[What to produce]: For each line below that contains the word "currentCity", return that line.

[Data]:
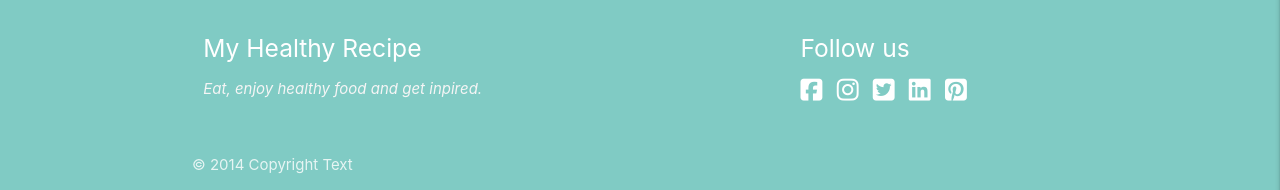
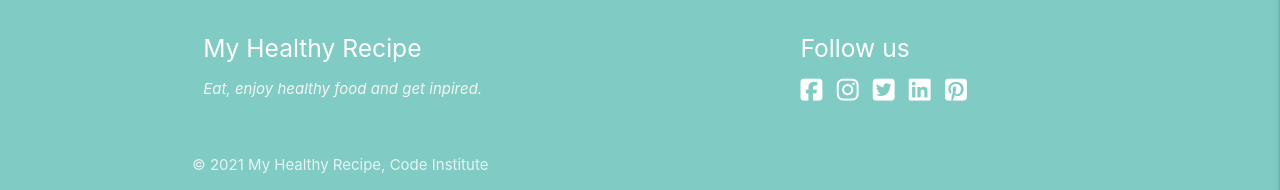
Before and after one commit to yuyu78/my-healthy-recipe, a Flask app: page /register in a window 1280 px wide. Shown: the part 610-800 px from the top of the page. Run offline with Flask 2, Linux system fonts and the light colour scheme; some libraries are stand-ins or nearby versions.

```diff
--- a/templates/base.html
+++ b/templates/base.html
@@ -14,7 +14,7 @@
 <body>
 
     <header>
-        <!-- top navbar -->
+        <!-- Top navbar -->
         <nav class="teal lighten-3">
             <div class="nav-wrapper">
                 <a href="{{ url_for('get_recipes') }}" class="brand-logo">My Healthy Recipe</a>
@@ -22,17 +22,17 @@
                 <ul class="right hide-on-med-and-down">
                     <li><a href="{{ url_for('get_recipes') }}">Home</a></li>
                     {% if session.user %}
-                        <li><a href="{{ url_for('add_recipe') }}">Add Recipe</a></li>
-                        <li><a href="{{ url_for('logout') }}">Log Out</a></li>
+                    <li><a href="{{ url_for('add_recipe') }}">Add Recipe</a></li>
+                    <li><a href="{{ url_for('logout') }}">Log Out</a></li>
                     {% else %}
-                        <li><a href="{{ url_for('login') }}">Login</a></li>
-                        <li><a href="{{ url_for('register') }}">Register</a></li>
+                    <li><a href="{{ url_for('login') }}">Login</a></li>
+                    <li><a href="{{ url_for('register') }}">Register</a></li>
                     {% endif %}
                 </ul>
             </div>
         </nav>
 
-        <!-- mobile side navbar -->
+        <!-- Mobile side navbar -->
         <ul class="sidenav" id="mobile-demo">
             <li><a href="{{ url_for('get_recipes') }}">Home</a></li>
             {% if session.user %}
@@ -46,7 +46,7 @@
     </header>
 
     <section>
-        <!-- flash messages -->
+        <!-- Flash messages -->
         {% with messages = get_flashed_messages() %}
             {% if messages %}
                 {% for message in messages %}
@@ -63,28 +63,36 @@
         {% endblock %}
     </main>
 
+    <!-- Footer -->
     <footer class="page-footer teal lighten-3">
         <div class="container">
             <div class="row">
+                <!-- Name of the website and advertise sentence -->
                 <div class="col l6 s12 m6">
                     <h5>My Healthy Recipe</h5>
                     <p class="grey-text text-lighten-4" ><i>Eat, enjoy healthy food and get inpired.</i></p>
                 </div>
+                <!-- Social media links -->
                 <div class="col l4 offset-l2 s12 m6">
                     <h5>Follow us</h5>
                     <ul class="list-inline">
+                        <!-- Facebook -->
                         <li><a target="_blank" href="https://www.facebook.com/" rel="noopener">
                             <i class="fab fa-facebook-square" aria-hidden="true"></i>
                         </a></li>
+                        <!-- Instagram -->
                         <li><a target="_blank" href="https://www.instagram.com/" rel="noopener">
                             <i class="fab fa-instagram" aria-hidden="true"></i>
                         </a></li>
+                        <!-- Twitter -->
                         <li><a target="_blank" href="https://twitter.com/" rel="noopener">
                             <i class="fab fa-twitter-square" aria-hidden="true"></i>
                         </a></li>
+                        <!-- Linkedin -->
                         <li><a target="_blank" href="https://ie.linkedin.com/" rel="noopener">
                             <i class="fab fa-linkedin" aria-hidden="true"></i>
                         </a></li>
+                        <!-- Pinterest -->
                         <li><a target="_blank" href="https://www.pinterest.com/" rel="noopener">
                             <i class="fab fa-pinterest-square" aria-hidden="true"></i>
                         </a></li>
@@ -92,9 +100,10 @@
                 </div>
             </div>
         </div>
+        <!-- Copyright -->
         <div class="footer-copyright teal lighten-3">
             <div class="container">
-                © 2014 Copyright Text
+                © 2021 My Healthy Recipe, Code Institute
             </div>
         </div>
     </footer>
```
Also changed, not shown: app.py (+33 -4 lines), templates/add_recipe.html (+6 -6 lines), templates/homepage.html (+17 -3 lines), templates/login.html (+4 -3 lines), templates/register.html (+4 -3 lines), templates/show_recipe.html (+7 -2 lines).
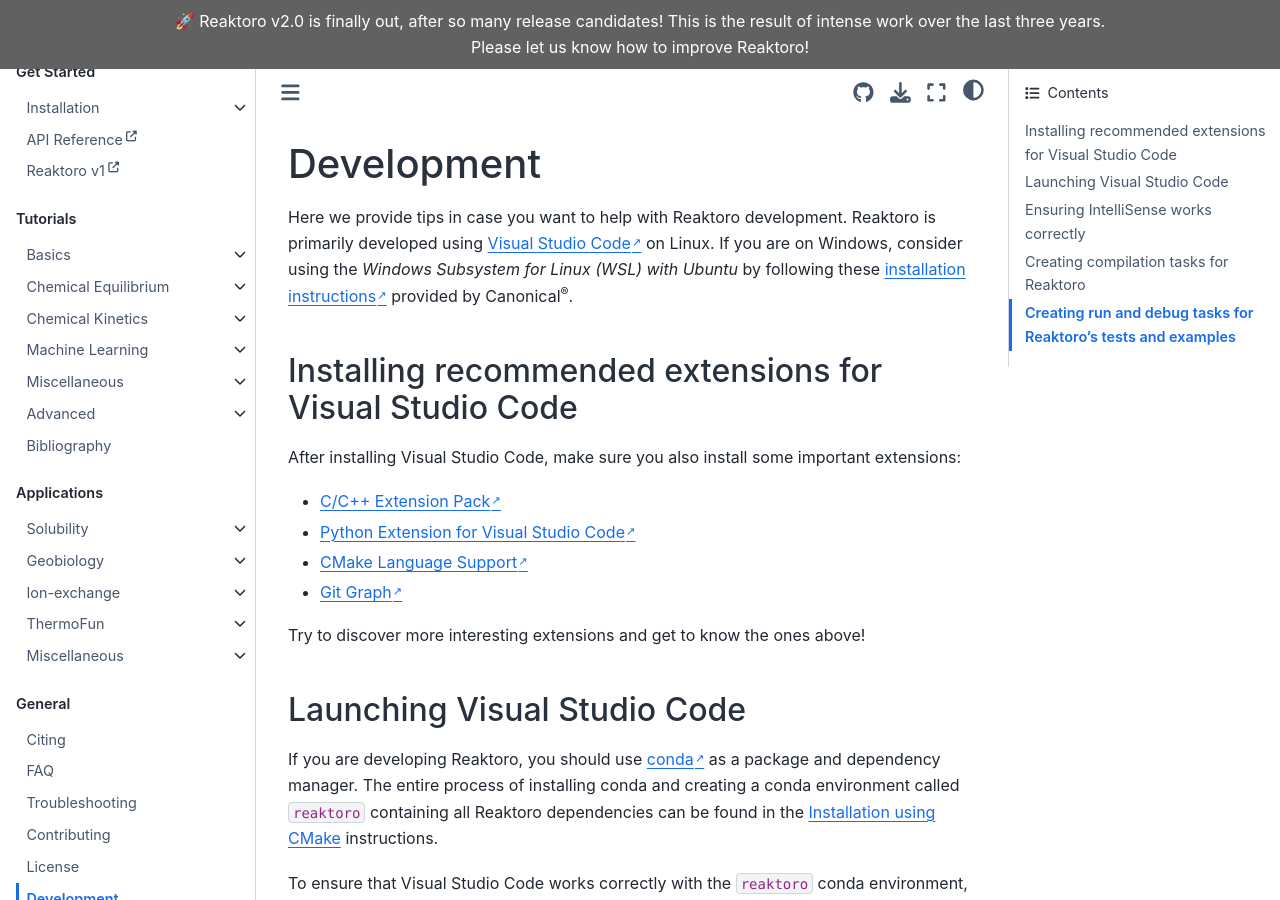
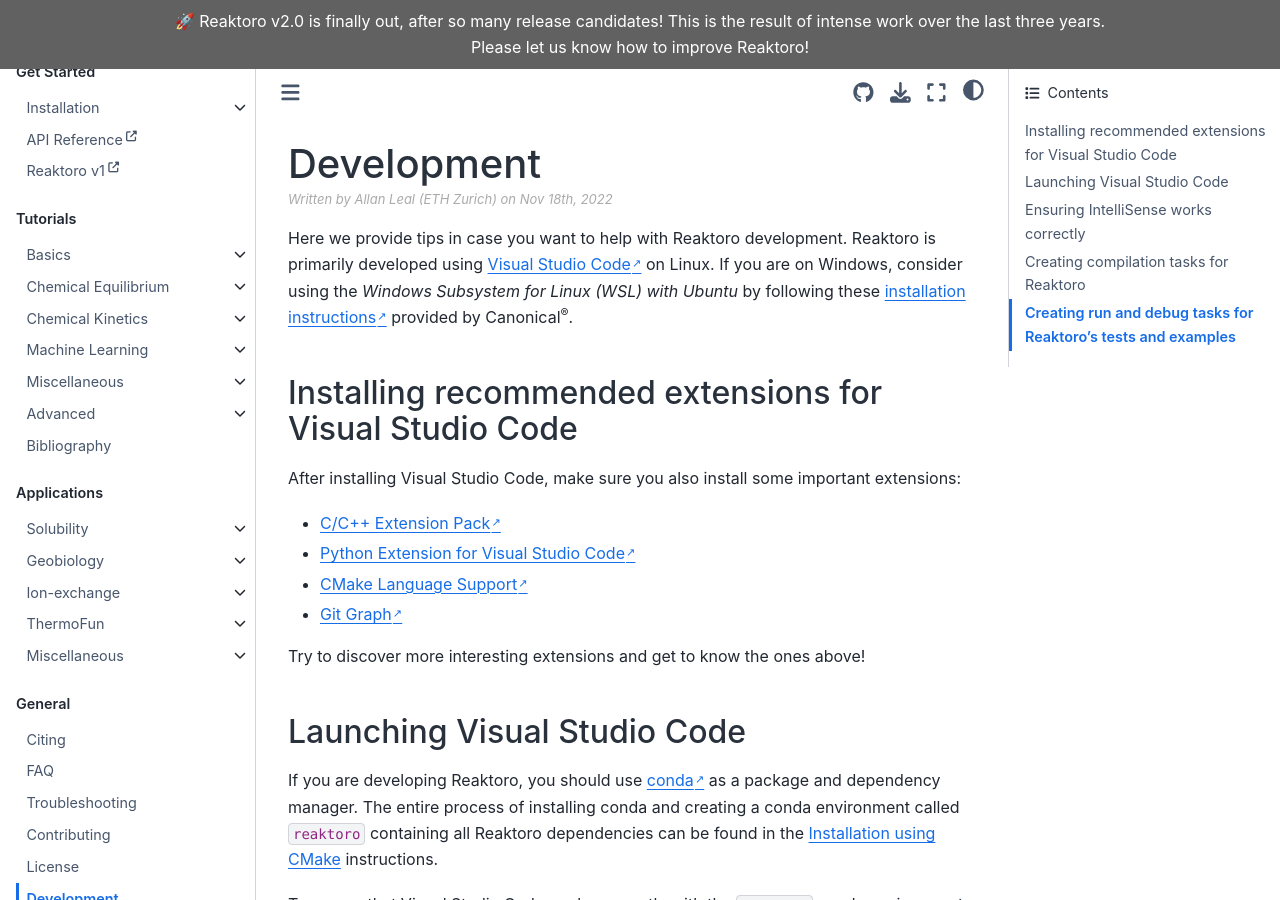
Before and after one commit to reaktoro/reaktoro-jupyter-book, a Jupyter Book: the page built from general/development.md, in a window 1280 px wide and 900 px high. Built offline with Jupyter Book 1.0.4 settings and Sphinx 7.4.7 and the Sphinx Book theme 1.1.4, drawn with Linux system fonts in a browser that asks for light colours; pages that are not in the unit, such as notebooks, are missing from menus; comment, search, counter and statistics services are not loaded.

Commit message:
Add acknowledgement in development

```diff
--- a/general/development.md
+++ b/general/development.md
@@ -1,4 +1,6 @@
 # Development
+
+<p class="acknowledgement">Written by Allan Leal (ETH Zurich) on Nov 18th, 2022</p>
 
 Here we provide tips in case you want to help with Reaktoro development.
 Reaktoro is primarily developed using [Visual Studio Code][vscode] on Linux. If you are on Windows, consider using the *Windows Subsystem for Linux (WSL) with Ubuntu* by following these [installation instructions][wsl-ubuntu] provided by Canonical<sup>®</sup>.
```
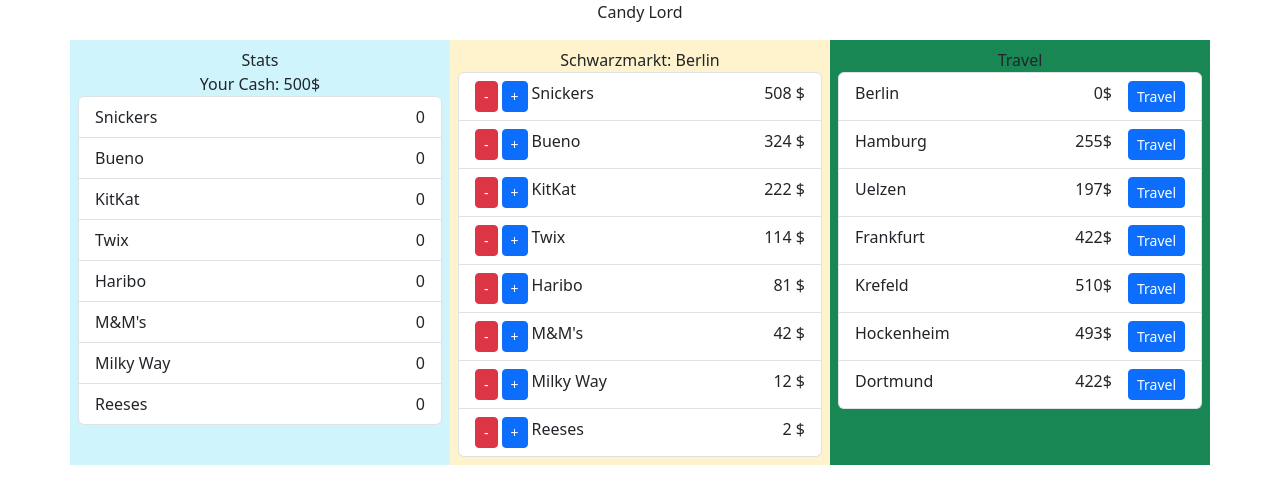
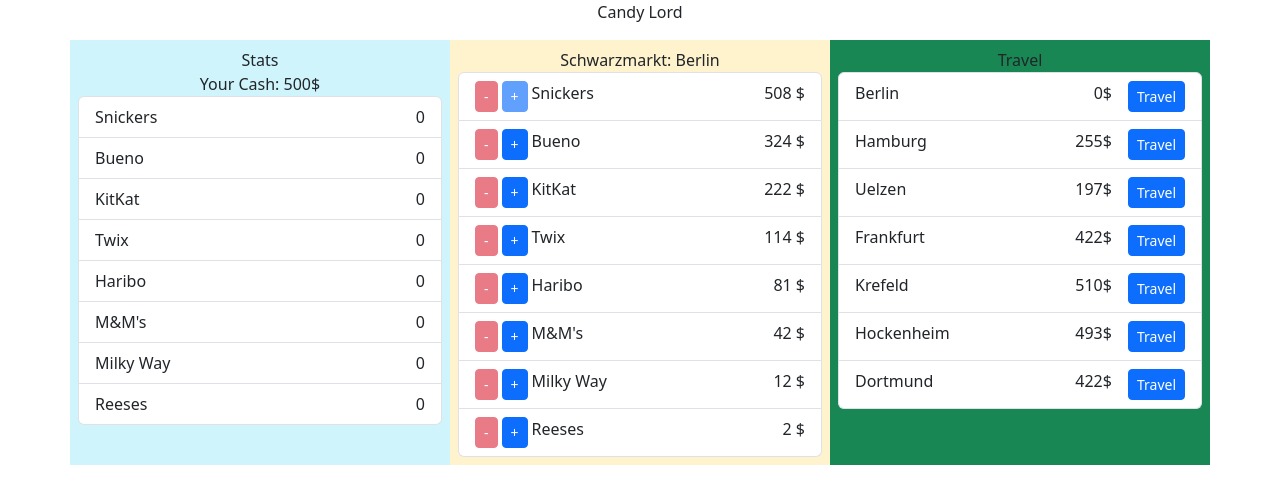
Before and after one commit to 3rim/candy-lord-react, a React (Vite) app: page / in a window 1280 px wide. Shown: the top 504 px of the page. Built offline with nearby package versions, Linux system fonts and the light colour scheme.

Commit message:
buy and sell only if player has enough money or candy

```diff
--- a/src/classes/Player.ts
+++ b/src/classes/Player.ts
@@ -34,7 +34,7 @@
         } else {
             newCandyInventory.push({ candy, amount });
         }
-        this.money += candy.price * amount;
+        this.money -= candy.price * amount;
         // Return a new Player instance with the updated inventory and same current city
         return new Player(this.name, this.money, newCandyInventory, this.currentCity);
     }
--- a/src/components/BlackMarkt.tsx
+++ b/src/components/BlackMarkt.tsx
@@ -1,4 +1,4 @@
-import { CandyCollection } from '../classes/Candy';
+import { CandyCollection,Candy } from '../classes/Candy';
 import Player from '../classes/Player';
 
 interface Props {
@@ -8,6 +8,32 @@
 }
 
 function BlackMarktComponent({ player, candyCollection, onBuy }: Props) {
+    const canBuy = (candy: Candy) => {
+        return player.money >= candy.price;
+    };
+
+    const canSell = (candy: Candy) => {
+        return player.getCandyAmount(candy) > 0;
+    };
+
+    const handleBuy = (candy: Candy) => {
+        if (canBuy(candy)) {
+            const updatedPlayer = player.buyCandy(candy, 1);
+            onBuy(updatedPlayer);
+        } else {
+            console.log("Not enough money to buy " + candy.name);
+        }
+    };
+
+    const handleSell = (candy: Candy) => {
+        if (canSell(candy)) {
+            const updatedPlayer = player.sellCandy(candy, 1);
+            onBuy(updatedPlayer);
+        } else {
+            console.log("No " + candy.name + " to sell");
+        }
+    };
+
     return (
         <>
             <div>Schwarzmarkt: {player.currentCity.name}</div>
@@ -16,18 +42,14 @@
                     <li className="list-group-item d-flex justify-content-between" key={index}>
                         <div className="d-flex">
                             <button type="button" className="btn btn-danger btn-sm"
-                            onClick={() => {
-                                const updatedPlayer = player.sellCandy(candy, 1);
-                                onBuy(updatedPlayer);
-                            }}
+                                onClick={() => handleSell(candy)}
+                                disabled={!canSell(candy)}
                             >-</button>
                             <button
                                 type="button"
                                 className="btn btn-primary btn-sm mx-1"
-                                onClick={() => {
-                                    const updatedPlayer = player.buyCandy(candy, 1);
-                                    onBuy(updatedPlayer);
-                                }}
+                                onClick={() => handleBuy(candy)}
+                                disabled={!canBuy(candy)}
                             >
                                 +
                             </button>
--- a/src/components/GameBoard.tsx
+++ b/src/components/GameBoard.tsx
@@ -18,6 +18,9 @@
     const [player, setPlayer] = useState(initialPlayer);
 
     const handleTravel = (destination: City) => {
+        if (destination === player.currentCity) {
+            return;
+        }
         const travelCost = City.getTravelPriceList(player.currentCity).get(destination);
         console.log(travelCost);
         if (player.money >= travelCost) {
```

[Exercise result]:
         return new Player(this.name, this.money, newCandyInventory, this.currentCity);
             <div>Schwarzmarkt: {player.currentCity.name}</div>
+        if (destination === player.currentCity) {
         const travelCost = City.getTravelPriceList(player.currentCity).get(destination);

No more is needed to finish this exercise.